Monday, March 16, 2009

SHOW gallery presents: Lost & Found, An Exploration of Earnestness in Art

Art above by unknown artists

Under-appreciated works by recently discovered masters of sincerity
Curated by Theo Dorian

OPENING FRIDAY MARCH 20, 2008, 6 to 9 pm

Exhibition and Silent Auction
March 20 to May 23, 2009

Including works on loan from the collections of Roxanne Storms, Victoria Munro, Matt Jacobs, Kathy Osborn, Ed Atkeson, Cynthia von Buhler and Philip Rosen.

Gallery, Studio & Performance Space

156 Stuyvesant Place
St. George, Staten Island
right across the street and up the steps from the Staten Island Ferry!
Open Wednesday to Sunday, Noon to Seven

In April:
Lost&Found Films
at The Movie SHOW
Saturday Nights at 7:30pm

Staten Island Barbershop Against Da' Grain Has Teamed Up With Rappers Method Man and Redman To Give Free Haircuts To Kids

Against Da' Grain is a wildly popular St. George barbershop. The atmosphere there is more like a neighborhood party than a barbershop.

From The Hip Hop Cosign (click the headline to visit their web page):

The stylish team of ADG barbers at the 821 Castleton Avenue location in the West Brighten section of Staten Island will be on hand on a first come, first served basis to provide free hair cuts to children under 12 years of age, on Saturday April 11, 2009 between the hours of 10:00am to 6:00pm. Special guest appearances by Megatron, celebrated DJ and host of 106 & Park’s “What’s Good On The Streets” segment and other talented Staten Island artists will be will be on hand speaking to kids and learning how they prepare to look their Sunday best!

“We have wonderfully loyal customers and felt this was just another way of rewarding them during these unusually hard economic times. A single mother of three boys spends a weekly average of $33.00 on their hair cuts making it difficult to keep her kids hair freshly trimmed, explained Tariq, barber at Against Da’ Grain. With Easter Sunday the following day, we felt it was the perfect time to team up with our celebrity friends and create a unique solution based on old traditional values while helping our community.”
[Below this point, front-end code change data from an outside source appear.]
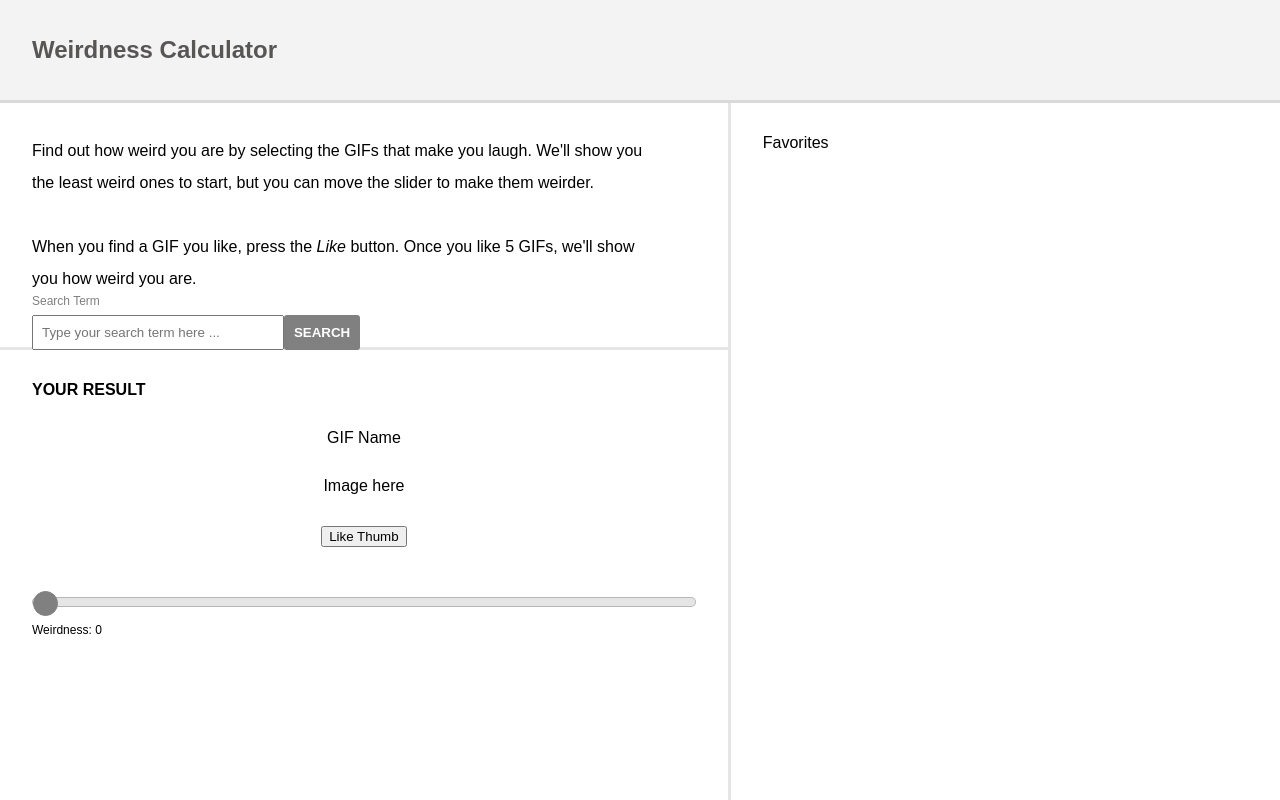
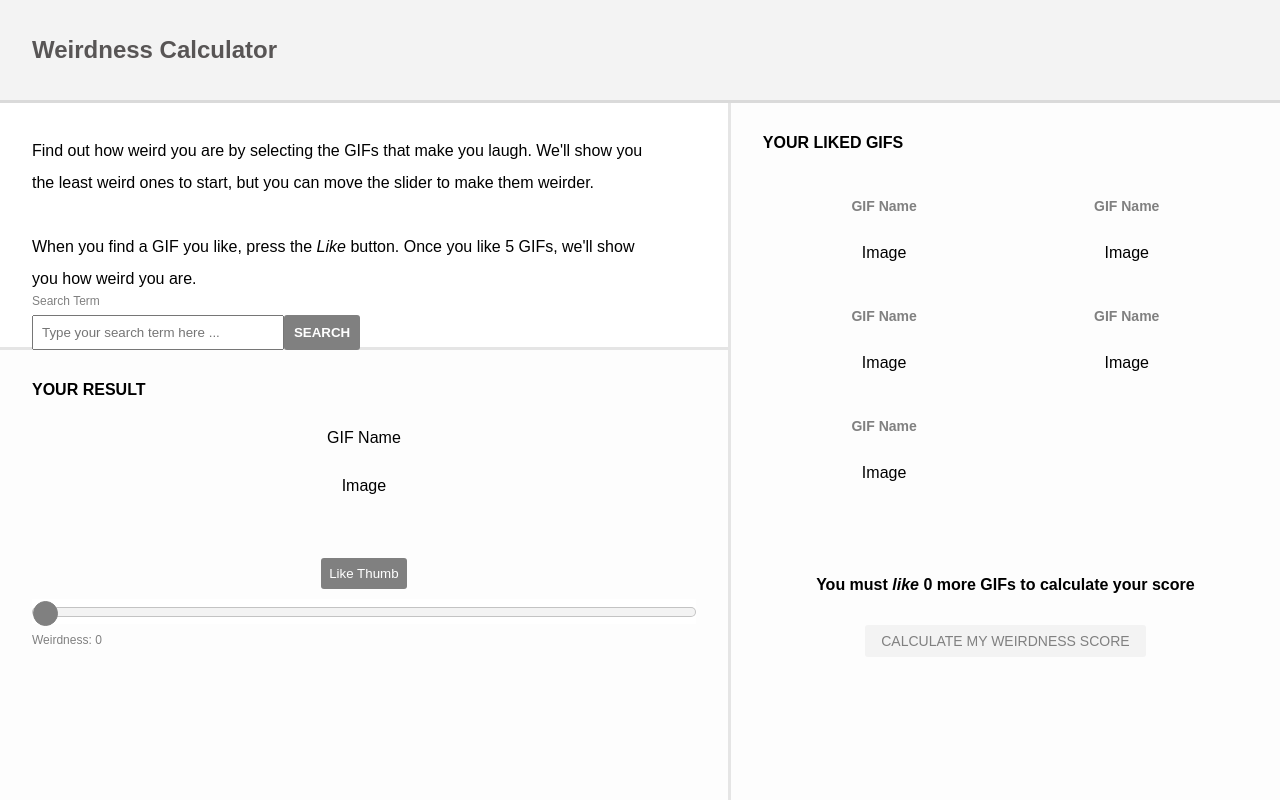
Before and after one commit to jasminetealady/politech-challenge, a React (Create React App) app: page / in a window 1280 px wide. Shown: the top 800 px of the page. Built offline with nearby package versions, Linux system fonts and the light colour scheme.

Commit message:
stubbed out favorites section w styling and content, refactored w  GIF component

```diff
--- a/src/components/Favorites.js
+++ b/src/components/Favorites.js
@@ -1,8 +1,41 @@
 import React, { Component } from 'react';
+import GIF from './GIF.js';
 
 class Favorites extends Component {
+	state = {
+		gifs: [1, 2, 3, 4, 5],
+		gifsLeft: 0
+	};
+
 	render() {
-		return <div className="Favorites">Favorites</div>;
+		const areGifs = this.state.gifs.length > 0;
+		let gifs;
+		let gifsLeft = this.state.gifsLeft;
+		let gifsLeftText;
+
+		if (gifsLeft < 5) {
+			gifsLeftText = (
+				<p>
+					You must <i>like</i> {gifsLeft} more {gifsLeft === 1 ? 'GIF' : 'GIFs'}{' '}
+					to calculate your score
+				</p>
+			);
+		} else gifsLeftText = null;
+
+		if (areGifs) {
+			gifs = this.state.gifs.map(x => <GIF />);
+		}
+
+		return (
+			<div className="Favorites">
+				<h2>Your Liked GIFs</h2>
+				<div className="GIFs">{gifs}</div>
+				<div className="Calculate">
+					{gifsLeftText}
+					<button>Calculate My Weirdness Score</button>
+				</div>
+			</div>
+		);
 	}
 }
 
--- /dev/null
+++ b/src/components/GIF.js
@@ -0,0 +1,14 @@
+import React, { Component } from 'react';
+
+class GIF extends Component {
+	render() {
+		return (
+			<div className="GIF">
+				<p className="GIF-Name">GIF Name</p>
+				<p>Image</p>
+			</div>
+		);
+	}
+}
+
+export default GIF;
--- a/src/components/Results.js
+++ b/src/components/Results.js
@@ -1,4 +1,5 @@
 import React, { Component } from 'react';
+import GIF from './GIF.js';
 
 class Results extends Component {
 	state = {
@@ -13,11 +14,8 @@ class Results extends Component {
 		return (
 			<div className="Results">
 				<h2>Your Result</h2>
-				<div className="GIF">
-					<p>GIF Name</p>
-					<p>Image here</p>
-					<button>Like Thumb</button>
-				</div>
+				<GIF />
+				<div className="Results-Button-Wrapper"><button>Like Thumb</button></div>
 				<div className="Slider">
 					<input
 						type="range"
--- a/src/css/App.scss
+++ b/src/css/App.scss
@@ -13,14 +13,22 @@ h6 {
 	font-family: 'Avenir', sans-serif;
 }
 
+h2 {
+	text-transform: uppercase;
+	font-weight: bold;
+}
+
 i {
 	font-style: italic;
 }
 
+$maingray: #f3f3f3;
+$lightgray: #fdfdfd;
+
 .App-header {
 	width: 100%;
 	height: 100px;
-	background-color: #f3f3f3;
+	background-color: $maingray;
 	display: flex;
 	align-items: center;
 	color: #585555;
@@ -91,9 +99,21 @@ i {
 
 .Results {
 	min-height: calc(65vh - 100px);
-	h2 {
-		text-transform: uppercase;
-		font-weight: bold;
+	background-color: $lightgray;
+
+	.Results-Button-Wrapper {
+		width: 100%;
+		display: flex;
+		justify-content: center;
+	}
+
+	button {
+		margin: 0 auto;
+		border: none;
+		padding: 0.5rem;
+		color: #fff;
+		background: grey;
+		border-radius: 3px;
 	}
 
 	.GIF {
@@ -126,7 +146,7 @@ i {
 			height: 10px;
 			cursor: pointer;
 			box-shadow: 0px 0px 0px #000000;
-			background: rgba(0, 0, 0, 0.1);
+			background: $maingray;
 			border-radius: 30px;
 			border: 1px solid rgba(0, 0, 0, 0.2);
 		}
@@ -143,17 +163,60 @@ i {
 			margin-top: -7px;
 		}
 
-		// input[type='range']:focus::-webkit-slider-runnable-track {
-		// 	background: rgb(206, 194, 194);
-		// }
-
 		p {
 			font-size: 12px;
+			color: grey;
 		}
 	}
 }
 
 .Favorites {
+	height: 100vh;
 	width: 40%;
-	height: 100vh;
+	background-color: $lightgray;
+
+	.GIFs {
+		width: 100%;
+		display: grid;
+		grid-template-columns: 1fr 1fr;
+		grid-row-gap: 1rem;
+		margin-top: 2rem;
+	}
+
+	.GIF {
+		display: flex;
+		flex-direction: column;
+		align-items: center;
+		width: 100%;
+		padding: 1rem 0;
+
+		.GIF-Name {
+			color: grey;
+			font-weight: bold;
+			margin-bottom: 2rem;
+			font-size: 14px;
+		}
+	}
+
+	.Calculate {
+		display: flex;
+		flex-direction: column;
+		align-items: center;
+		margin-top: 5rem;
+
+		p {
+			font-weight: bold;
+		}
+
+		button {
+			margin-top: 2rem;
+			background: $maingray;
+			border-radius: 3px;
+			padding: 0.5rem 1rem;
+			font-size: 14px;
+			border: none;
+			color: grey;
+			text-transform: uppercase;
+		}
+	}
 }
```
Against Da’ Grain encourages kids to get a good night’s sleep so they can wake up early and be one of the first to get their free shape up. Parents, stop by! Bring your boys, nephews and grandsons down for a seat on the big leather chair for their fresh Easter Sunday haircut.

For more information regarding Against Da’ Grain please log into or call 718.981.3597.
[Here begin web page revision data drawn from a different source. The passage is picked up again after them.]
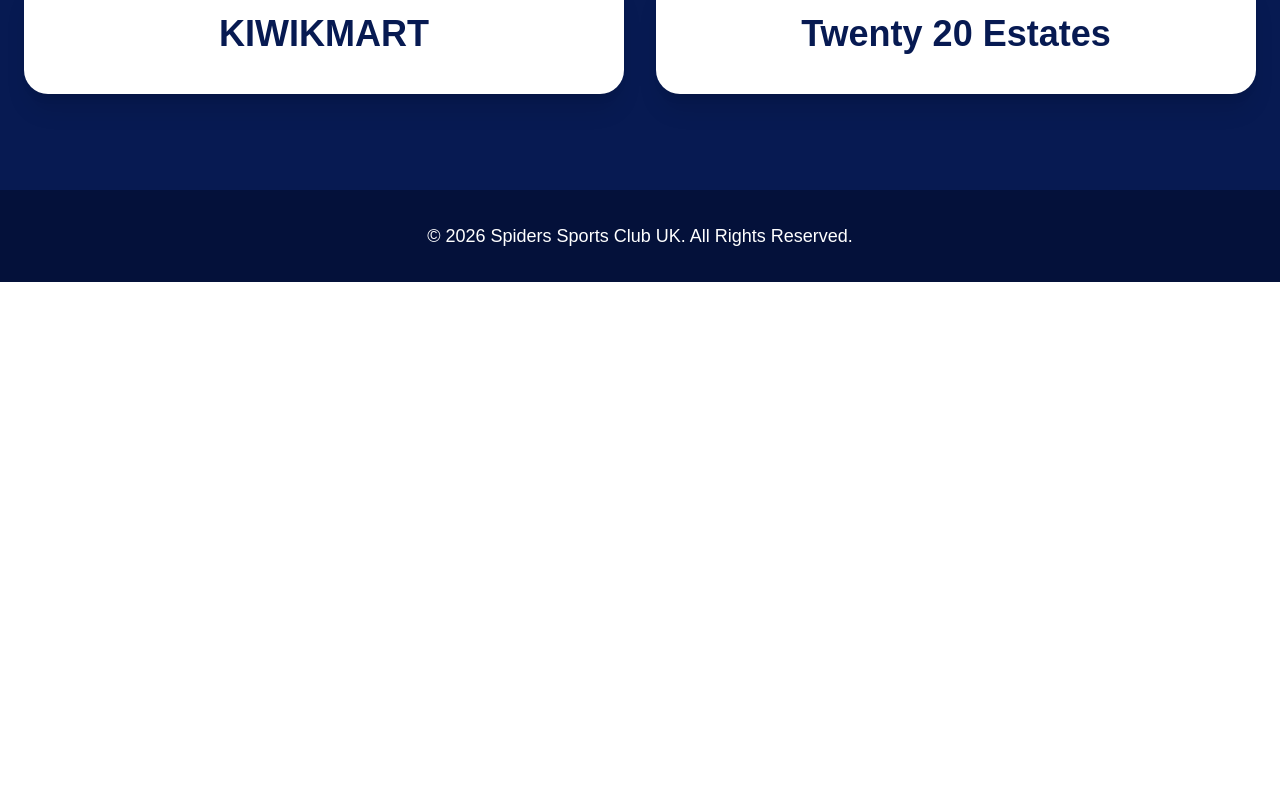
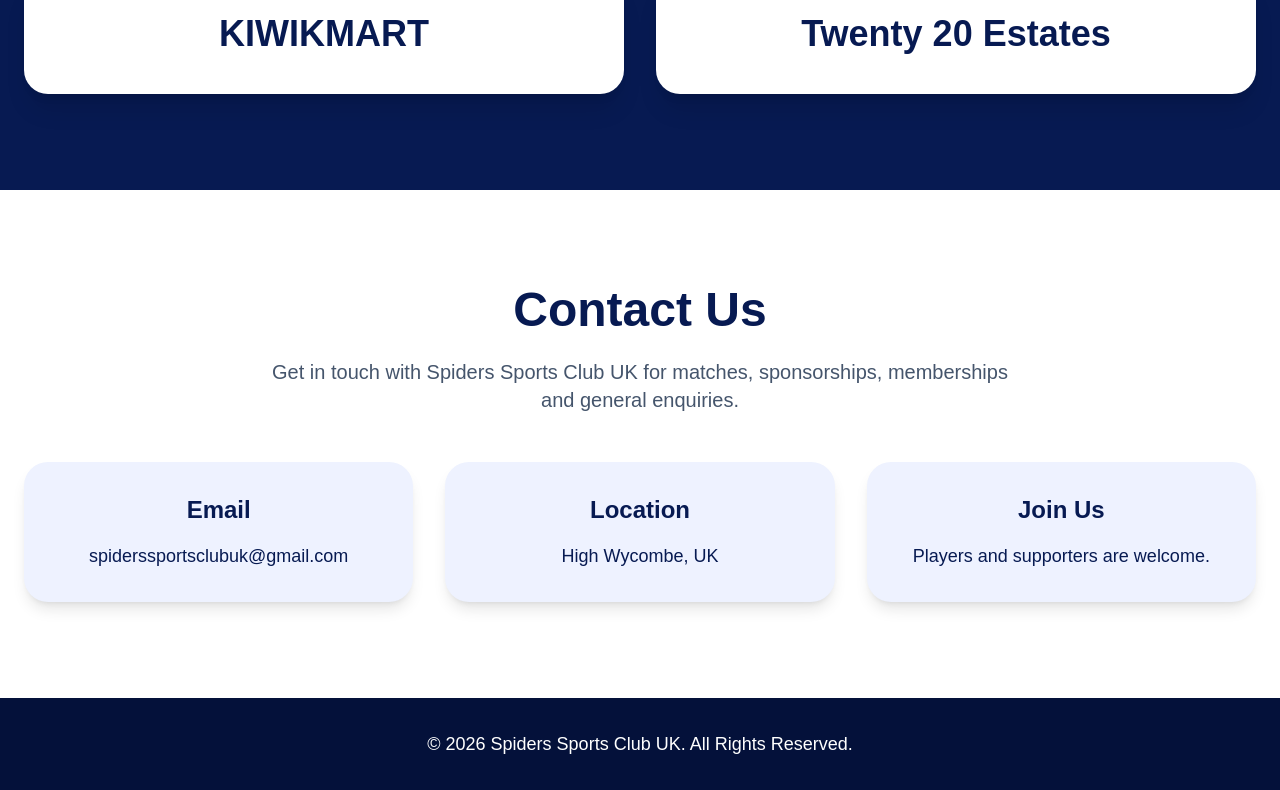
Before and after one commit to thanusan97-blip/spiders-cricket-club, a Next.js app: page / in a window 1280 px wide. Shown: the part 1506-2296 px from the top of the page. Before the commit the page ends 1788 px from the top, so only its background shows below. Built offline with nearby package versions, Linux system fonts and the light colour scheme.

Commit message:
Added contact section and mobile menu

```diff
--- a/app/page.tsx
+++ b/app/page.tsx
@@ -34,12 +34,12 @@ export default function HomePage() {
 
           {/* DESKTOP MENU */}
           <nav className="hidden items-center gap-8 font-semibold text-white md:flex">
-            <Link href="/">Home</Link>
-            <Link href="/competitions">Competitions</Link>
-            <Link href="/statistics">Statistics</Link>
-            <Link href="/gallery">Gallery</Link>
-            <Link href="/sponsors">Sponsors</Link>
-            <Link href="/contact">Contact</Link>
+            <a href="/">Home</a>
+            <a href="#club">Competitions</a>
+            <a href="#club">Statistics</a>
+            <a href="#club">Gallery</a>
+            <a href="#sponsors">Sponsors</a>
+            <a href="#contact">Contact</a>
           </nav>
 
           {/* MOBILE BUTTON */}
@@ -54,32 +54,29 @@ export default function HomePage() {
         {/* MOBILE MENU */}
         {menuOpen && (
           <div className="flex flex-col gap-4 bg-[#2563eb] px-6 py-6 text-lg font-semibold text-white md:hidden">
-            <Link href="/" onClick={() => setMenuOpen(false)}>
+            <a href="/" onClick={() => setMenuOpen(false)}>
               Home
-            </Link>
+            </a>
 
-            <Link
-              href="/competitions"
-              onClick={() => setMenuOpen(false)}
-            >
+            <a href="#club" onClick={() => setMenuOpen(false)}>
               Competitions
-            </Link>
+            </a>
 
-            <Link href="/statistics" onClick={() => setMenuOpen(false)}>
+            <a href="#club" onClick={() => setMenuOpen(false)}>
               Statistics
-            </Link>
+            </a>
 
-            <Link href="/gallery" onClick={() => setMenuOpen(false)}>
+            <a href="#club" onClick={() => setMenuOpen(false)}>
               Gallery
-            </Link>
+            </a>
 
-            <Link href="/sponsors" onClick={() => setMenuOpen(false)}>
+            <a href="#sponsors" onClick={() => setMenuOpen(false)}>
               Sponsors
-            </Link>
+            </a>
 
-            <Link href="/contact" onClick={() => setMenuOpen(false)}>
+            <a href="#contact" onClick={() => setMenuOpen(false)}>
               Contact
-            </Link>
+            </a>
           </div>
         )}
       </header>
@@ -120,47 +117,42 @@ export default function HomePage() {
           <h2 className="mb-12 text-5xl font-extrabold">Club Areas</h2>
 
           <div className="grid gap-8 md:grid-cols-2 lg:grid-cols-4">
-            <Link href="/competitions">
             <div className="rounded-3xl bg-white p-8 shadow-lg transition hover:-translate-y-2 hover:shadow-2xl">
               <h3 className="mb-4 text-3xl font-bold">Competitions</h3>
               <p className="text-lg">
                 View BTCL and VCTB competitions for 2026, 2025 and 2024.
               </p>
             </div>
-            </Link>
 
-            <Link href="/statistics">
             <div className="rounded-3xl bg-white p-8 shadow-lg transition hover:-translate-y-2 hover:shadow-2xl">
               <h3 className="mb-4 text-3xl font-bold">Statistics</h3>
               <p className="text-lg">
                 View detailed player batting, bowling and fielding statistics.
               </p>
             </div>
-            </Link>
 
-            <Link href="/gallery">
             <div className="rounded-3xl bg-white p-8 shadow-lg transition hover:-translate-y-2 hover:shadow-2xl">
               <h3 className="mb-4 text-3xl font-bold">Gallery</h3>
               <p className="text-lg">
                 Match day photos and club memories.
               </p>
             </div>
-            </Link>
 
-            <Link href="/hall-of-fame">
             <div className="rounded-3xl bg-white p-8 shadow-lg transition hover:-translate-y-2 hover:shadow-2xl">
               <h3 className="mb-4 text-3xl font-bold">Hall of Fame</h3>
               <p className="text-lg">
                 Top performers and club legends.
               </p>
             </div>
-            </Link>
           </div>
         </div>
       </section>
 
       {/* SPONSORS */}
-      <section className="bg-[#071a52] px-6 py-24 text-white">
+      <section
+        id="sponsors"
+        className="bg-[#071a52] px-6 py-24 text-white"
+      >
         <div className="mx-auto max-w-7xl">
           <h2 className="mb-12 text-5xl font-extrabold">Sponsors</h2>
 
@@ -176,6 +168,42 @@ export default function HomePage() {
         </div>
       </section>
 
+      {/* CONTACT */}
+      <section
+        id="contact"
+        className="bg-white px-6 py-24 text-[#071a52]"
+      >
+        <div className="mx-auto max-w-7xl text-center">
+          <h2 className="text-5xl font-extrabold">Contact Us</h2>
+
+          <p className="mx-auto mt-6 max-w-3xl text-xl text-slate-600">
+            Get in touch with Spiders Sports Club UK for matches,
+            sponsorships, memberships and general enquiries.
+          </p>
+
+          <div className="mt-12 grid gap-8 md:grid-cols-3">
+            <div className="rounded-3xl bg-[#eef2ff] p-8 shadow-lg">
+              <h3 className="text-2xl font-bold">Email</h3>
+              <p className="mt-4 text-lg">
+                spiderssportsclubuk@gmail.com
+              </p>
+            </div>
+
+            <div className="rounded-3xl bg-[#eef2ff] p-8 shadow-lg">
+              <h3 className="text-2xl font-bold">Location</h3>
+              <p className="mt-4 text-lg">High Wycombe, UK</p>
+            </div>
+
+            <div className="rounded-3xl bg-[#eef2ff] p-8 shadow-lg">
+              <h3 className="text-2xl font-bold">Join Us</h3>
+              <p className="mt-4 text-lg">
+                Players and supporters are welcome.
+              </p>
+            </div>
+          </div>
+        </div>
+      </section>
+
       {/* FOOTER */}
       <footer className="bg-[#04113a] px-6 py-8 text-center text-white">
         <p className="text-lg">
```
Lines whose indentation alone changed are shown as unchanged.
Billy Joel Explains His Lyric "Between you and me and the Staten Island Ferry"

Maureen Seaberg, a Staten Island based writer, is working on a book about famous synesthetes. According to Seaberg, "Synesthetes are people who blend senses - such as seeing color when listening to or playing music. Billy Joel is one; so are Pharrell Williams, John Mayer, Tori Amos and even Aristotle and physicist Richard Feymann. It is tentatively titled, "Kaleidoscope Minds." Ms. Seaberg is herself a synesthete."

While interviewing Billy Joel, Seaberg asked him about his 1981 lyric from the song "Everybody Loves You Now," which says...."between you and me and the Staten Island Ferry......"

His answer was as follows:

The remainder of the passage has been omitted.